Celebrating Women’s Voices for International Women’s Day
This International Women’s Day 2014 we celebrate the Voices of Women who are courageously speaking up and speaking out for the empowerment of women and INSPIRING CHANGE. At a time when speaking up for justice, or just being yourself, gets women attacked, beaten, threatened, violated, insulted and shunned, let us seek inspiration for CHANGE and JUSTICE and EQUALITY and EQUITY and the fulfillment of WOMEN’S HUMAN RIGHTS in the words of everyday heroes. Here are inspiring messages from women leaders at our event yesterday on the “Voices of Women.”
On Indigenous women:
“Indigenous women’s voices are essential … because we cannot be distracted, intimidated, bribed, raped, or beaten into giving up our roles of protecting our great grandmother Earth. The world needs to hear our direction on how to develop and grow economically while participating in our ecosystems in a manner that holds our winds, waters, and lands in trust for future generations.”
-– Lori Johnston -Yamasi Peoples. Lori comes from a long line of indigenous women leading civil government in the original nations of Southeast North America. With support from the Yamasi People, Lori established the Southeast Indigenous Peoples’ Center to research, monitor, report, and advocate on the survival issues affecting Indigenous Peoples in her region, where hundreds of thousands of indigenous citizens live with 100 million newcomers.
On grassroots and rural women:

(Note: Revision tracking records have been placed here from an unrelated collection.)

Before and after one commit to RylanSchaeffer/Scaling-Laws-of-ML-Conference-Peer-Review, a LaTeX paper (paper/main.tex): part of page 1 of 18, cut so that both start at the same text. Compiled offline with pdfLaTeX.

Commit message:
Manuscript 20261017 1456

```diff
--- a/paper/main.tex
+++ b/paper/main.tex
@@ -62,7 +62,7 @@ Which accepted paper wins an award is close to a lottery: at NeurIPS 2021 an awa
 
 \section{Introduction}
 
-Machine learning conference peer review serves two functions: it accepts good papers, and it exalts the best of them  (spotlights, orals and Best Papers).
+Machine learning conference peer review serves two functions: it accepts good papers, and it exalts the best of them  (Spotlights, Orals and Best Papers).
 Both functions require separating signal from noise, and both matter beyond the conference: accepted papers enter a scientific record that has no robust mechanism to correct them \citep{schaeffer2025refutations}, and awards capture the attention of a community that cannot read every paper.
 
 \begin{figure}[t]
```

“Rural African women are the central indicator or statistic used to measure development outcomes whether its poverty, illiteracy, health, etc. Therefore if CHANGE is to happen, they are the rights holders with experience and who also know what works and what solutions are transformative. They are least resourced in terms of technology, time, funding etc, therefore they remain on the margins.”
— Nebila Abdulmelik is a pan-Africanist and feminist currently based in Nairobi as the Head of Communications at FEMNET, (African Women’s Development and Communications Network) a pan-African organization working to advance women’s rights since 1988. FEMNET has been actively engaged in the UN Post 2015 development agenda, particularly in mobilizing African women to participate.

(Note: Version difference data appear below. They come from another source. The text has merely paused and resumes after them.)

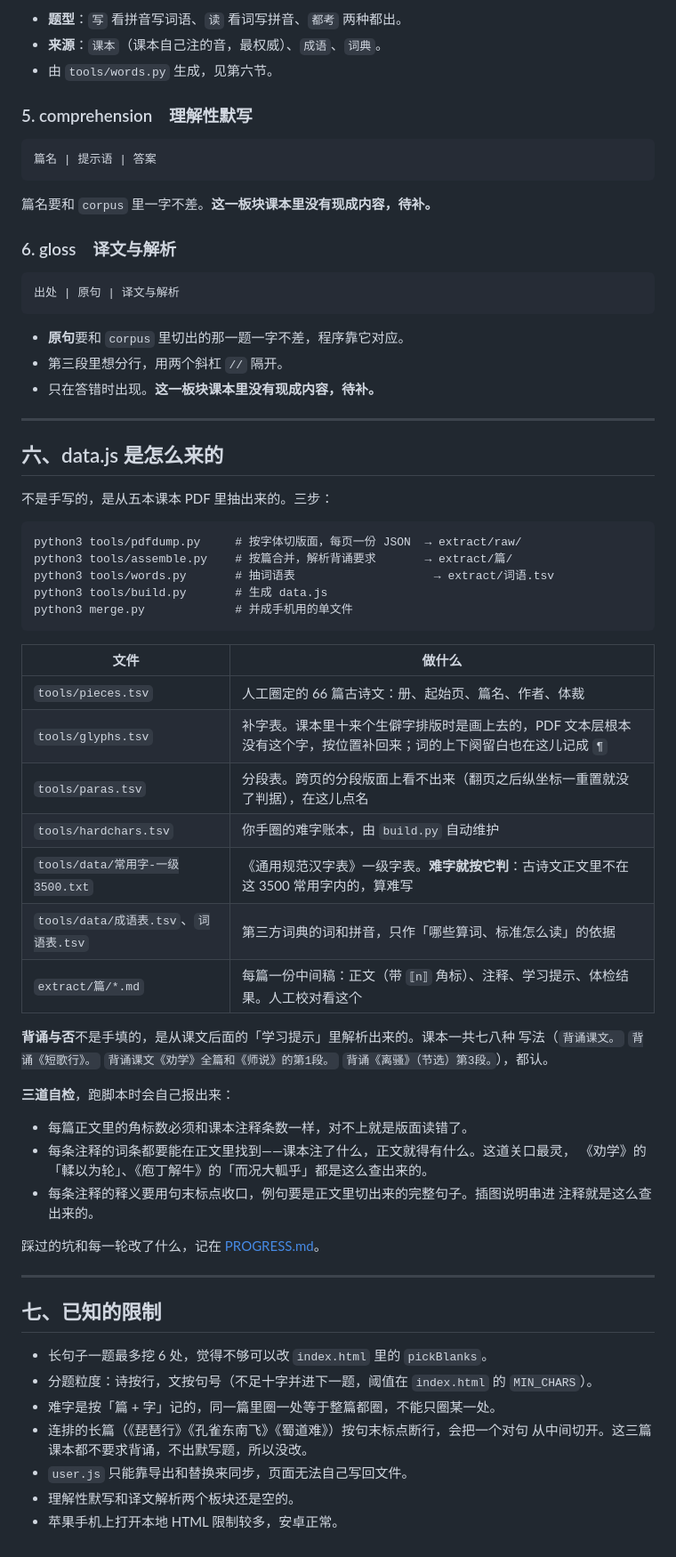
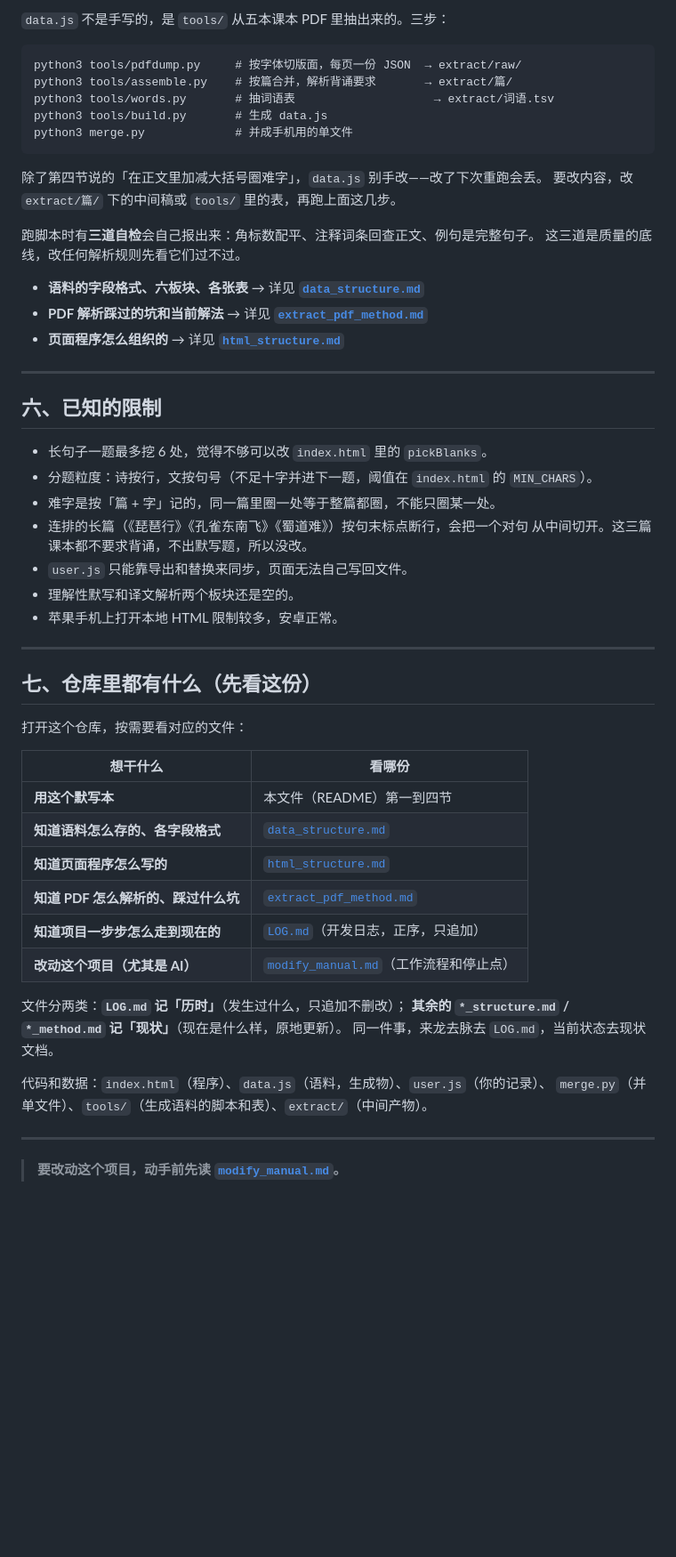
Before and after one commit to wabulae1225/Guwen_recite, a Markdown page: README.md, the part around one of its changes. Shown at 89% size. GitHub-like rendering; blank space fills up the shorter version.

````diff
--- a/README.md
+++ b/README.md
@@ -194,30 +132,4 @@
-- **题型**：`写` 看拼音写词语、`读` 看词写拼音、`都考` 两种都出。
-- **来源**：`课本`（课本自己注的音，最权威）、`成语`、`词典`。
-- 由 `tools/words.py` 生成，见第六节。
-
-### 5. comprehension　理解性默写
-
-```
-篇名 | 提示语 | 答案
-```
-
-篇名要和 `corpus` 里一字不差。**这一板块课本里没有现成内容，待补。**
-
-### 6. gloss　译文与解析
-
-```
-出处 | 原句 | 译文与解析
-```
-
-- **原句**要和 `corpus` 里切出的那一题一字不差，程序靠它对应。
-- 第三段里想分行，用两个斜杠 `//` 隔开。
-- 只在答错时出现。**这一板块课本里没有现成内容，待补。**
-
----
-
-## 六、data.js 是怎么来的
-
-不是手写的，是从五本课本 PDF 里抽出来的。三步：
+`data.js` 不是手写的，是 `tools/` 从五本课本 PDF 里抽出来的。三步：
 
 ```
 python3 tools/pdfdump.py     # 按字体切版面，每页一份 JSON  → extract/raw/
@@ -227,33 +139,19 @@ python3 tools/build.py       # 生成 data.js
 python3 merge.py             # 并成手机用的单文件
 ```
 
-| 文件 | 做什么 |
-|---|---|
-| `tools/pieces.tsv` | 人工圈定的 66 篇古诗文：册、起始页、篇名、作者、体裁 |
-| `tools/glyphs.tsv` | 补字表。课本里十来个生僻字排版时是画上去的，PDF 文本层根本没有这个字，按位置补回来；词的上下阕留白也在这儿记成 `¶` |
-| `tools/paras.tsv` | 分段表。跨页的分段版面上看不出来（翻页之后纵坐标一重置就没了判据），在这儿点名 |
-| `tools/hardchars.tsv` | 你手圈的难字账本，由 `build.py` 自动维护 |
-| `tools/data/常用字-一级3500.txt` | 《通用规范汉字表》一级字表。**难字就按它判**：古诗文正文里不在这 3500 常用字内的，算难写 |
-| `tools/data/成语表.tsv`、`词语表.tsv` | 第三方词典的词和拼音，只作「哪些算词、标准怎么读」的依据 |
-| `extract/篇/*.md` | 每篇一份中间稿：正文（带 `⟦n⟧` 角标）、注释、学习提示、体检结果。人工校对看这个 |
+除了第四节说的「在正文里加减大括号圈难字」，`data.js` 别手改——改了下次重跑会丢。
+要改内容，改 `extract/篇/` 下的中间稿或 `tools/` 里的表，再跑上面这几步。
 
-**背诵与否**不是手填的，是从课文后面的「学习提示」里解析出来的。课本一共七八种
-写法（`背诵课文。` `背诵《短歌行》。` `背诵课文《劝学》全篇和《师说》的第1段。`
-`背诵《离骚》（节选）第3段。`），都认。
+跑脚本时有**三道自检**会自己报出来：角标数配平、注释词条回查正文、例句是完整句子。
+这三道是质量的底线，改任何解析规则先看它们过不过。
 
-**三道自检**，跑脚本时会自己报出来：
-
-- 每篇正文里的角标数必须和课本注释条数一样，对不上就是版面读错了。
-- 每条注释的词条都要能在正文里找到——课本注了什么，正文就得有什么。这道关口最灵，
-  《劝学》的「輮以为轮」、《庖丁解牛》的「而况大軱乎」都是这么查出来的。
-- 每条注释的释义要用句末标点收口，例句要是正文里切出来的完整句子。插图说明串进
-  注释就是这么查出来的。
-
-踩过的坑和每一轮改了什么，记在 [PROGRESS.md](PROGRESS.md)。
+- **语料的字段格式、六板块、各张表** → 详见 **[`data_structure.md`](data_structure.md)**
+- **PDF 解析踩过的坑和当前解法** → 详见 **[`extract_pdf_method.md`](extract_pdf_method.md)**
+- **页面程序怎么组织的** → 详见 **[`html_structure.md`](html_structure.md)**
 
 ---
 
-## 七、已知的限制
+## 六、已知的限制
 
 - 长句子一题最多挖 6 处，觉得不够可以改 `index.html` 里的 `pickBlanks`。
 - 分题粒度：诗按行，文按句号（不足十字并进下一题，阈值在 `index.html` 的 `MIN_CHARS`）。
@@ -263,3 +161,29 @@ python3 merge.py             # 并成手机用的单文件
 - `user.js` 只能靠导出和替换来同步，页面无法自己写回文件。
 - 理解性默写和译文解析两个板块还是空的。
 - 苹果手机上打开本地 HTML 限制较多，安卓正常。
+
+---
+
+## 七、仓库里都有什么（先看这份）
+
+打开这个仓库，按需要看对应的文件：
+
+| 想干什么 | 看哪份 |
+|---|---|
+| **用这个默写本** | 本文件（README）第一到四节 |
+| **知道语料怎么存的、各字段格式** | [`data_structure.md`](data_structure.md) |
+| **知道页面程序怎么写的** | [`html_structure.md`](html_structure.md) |
+| **知道 PDF 怎么解析的、踩过什么坑** | [`extract_pdf_method.md`](extract_pdf_method.md) |
+| **知道项目一步步怎么走到现在的** | [`LOG.md`](LOG.md)（开发日志，正序，只追加） |
+| **改动这个项目（尤其是 AI）** | [`modify_manual.md`](modify_manual.md)（工作流程和停止点） |
+
+文件分两类：**`LOG.md` 记「历时」**（发生过什么，只追加不删改）；
+**其余的 `*_structure.md` / `*_method.md` 记「现状」**（现在是什么样，原地更新）。
+同一件事，来龙去脉去 `LOG.md`，当前状态去现状文档。
+
+代码和数据：`index.html`（程序）、`data.js`（语料，生成物）、`user.js`（你的记录）、
+`merge.py`（并单文件）、`tools/`（生成语料的脚本和表）、`extract/`（中间产物）。
+
+---
+
+> **要改动这个项目，动手前先读 [`modify_manual.md`](modify_manual.md)。**
````
Also changed, not shown: other parts of README.md (+1 -63 lines).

On women and disabilities:
“Disabilities has gone from being more of a physical phenomenon to a deeply social phenomenon. There needs to be more analytics to understand how broader inequalities run across all constructs of race, ethnicity, and gendered realties.”

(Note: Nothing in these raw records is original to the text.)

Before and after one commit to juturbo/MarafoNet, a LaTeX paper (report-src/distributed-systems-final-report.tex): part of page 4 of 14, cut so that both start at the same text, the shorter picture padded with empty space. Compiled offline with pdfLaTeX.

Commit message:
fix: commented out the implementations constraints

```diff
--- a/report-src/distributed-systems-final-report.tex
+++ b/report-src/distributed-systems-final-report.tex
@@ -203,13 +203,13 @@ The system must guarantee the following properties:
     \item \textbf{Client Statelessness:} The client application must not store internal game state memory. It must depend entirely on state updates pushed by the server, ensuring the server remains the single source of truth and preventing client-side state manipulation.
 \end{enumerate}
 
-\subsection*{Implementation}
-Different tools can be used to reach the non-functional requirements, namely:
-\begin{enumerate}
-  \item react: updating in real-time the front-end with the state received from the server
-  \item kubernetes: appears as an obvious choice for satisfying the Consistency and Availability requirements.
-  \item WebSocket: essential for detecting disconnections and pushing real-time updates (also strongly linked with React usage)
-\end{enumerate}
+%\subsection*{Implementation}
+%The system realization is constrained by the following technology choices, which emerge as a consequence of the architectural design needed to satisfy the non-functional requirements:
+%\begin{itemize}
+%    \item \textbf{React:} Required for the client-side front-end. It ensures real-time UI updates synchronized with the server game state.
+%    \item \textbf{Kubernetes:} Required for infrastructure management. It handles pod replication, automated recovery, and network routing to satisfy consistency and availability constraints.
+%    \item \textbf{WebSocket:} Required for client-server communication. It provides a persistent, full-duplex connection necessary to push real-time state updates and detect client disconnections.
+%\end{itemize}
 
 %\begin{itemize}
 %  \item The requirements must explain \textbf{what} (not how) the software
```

— Vandana Chaudhry is an Assistant Professor of Social Work at the Department of Sociology, Anthropology and Social Work at the City University of New York. She earned her Ph.D. in Social Work and Disability Studies and her areas of research pertain to disability in the global south, governance, development, and culturally competent practices.
On ageing women:
“It’s different when someone refers to me as an ‘old woman’ then when they say ‘elderly woman.’ Women, youth, children, migrants, refugees, older adults, first nations, LGBTQ, people with special challenges, rural and coastal peoples, who have been and are traditionally excluded must be intentionally listened to, and brought into the circle of all.”
— Marta Benavides is the founder of Siglo XXIII, the 23rd Century, a movement building a culture of peace, based in El Salvador but with a global reach. Marta has highlighted the issue of ageing using an intergenerational approach within the practice of culture of peace.
On sexual orientation and gender identity/LGBTQI:
“Every day people are discriminated because of the ‘perceived identity’ of being lesbian, gay, queer, and transgendered, even if they are not,… The intersectionality of LGBTQI/SOGI issues and development means that decisions made at the global level affect the daily lives of many, in terms of education, healthcare, basic rights…”
—Cynthia Rothschild is an independent human rights and sexual rights activist and currently an advisor on international advocacy for COC Netherlands, a Dutch LGBT organization.
On women, peace and security:
“Peace and security is about putting your money where your mouth is. Currently, there’s investing in inequality and war, rather than women, equality and peace. Just a fraction of the US $1.7 trillion arms trade would finance the MDGs, for example, global sexual and reproductive health and family planning at $ US 33 billion, global primary school education: US $4 billion, global basic access to safe water and sanitation: US $18.7 billion.”
—Abigail Ruane is the PeaceWomen Program Manager for the Women’s International League for Peace and Freedom (WILPF), the longest-standing women’s peace group in the world. She is a recognized women’s human rights expert and leads PeaceWomen’s advocacy in addressing silos between security and development processes at the UN. As part of her work, she has taken a leading role in advocating to strengthen gender equitable conflict prevention and post-conflict peacebuilding in the Post2015 agenda and has led the development of a Women Peace and Security mobile app.
*The Women’s Voices in the Post 2015 Agenda event was co-organized by the Policy and Strategy Group of The World We Want 2015 and the Feminist Task Force as part of the “Peoples’ Voices” Series featuring the perspectives of women from the ageing, indigenous, LGBTQI, grassroots and disabilities communities. See www.worldwewant2015.org.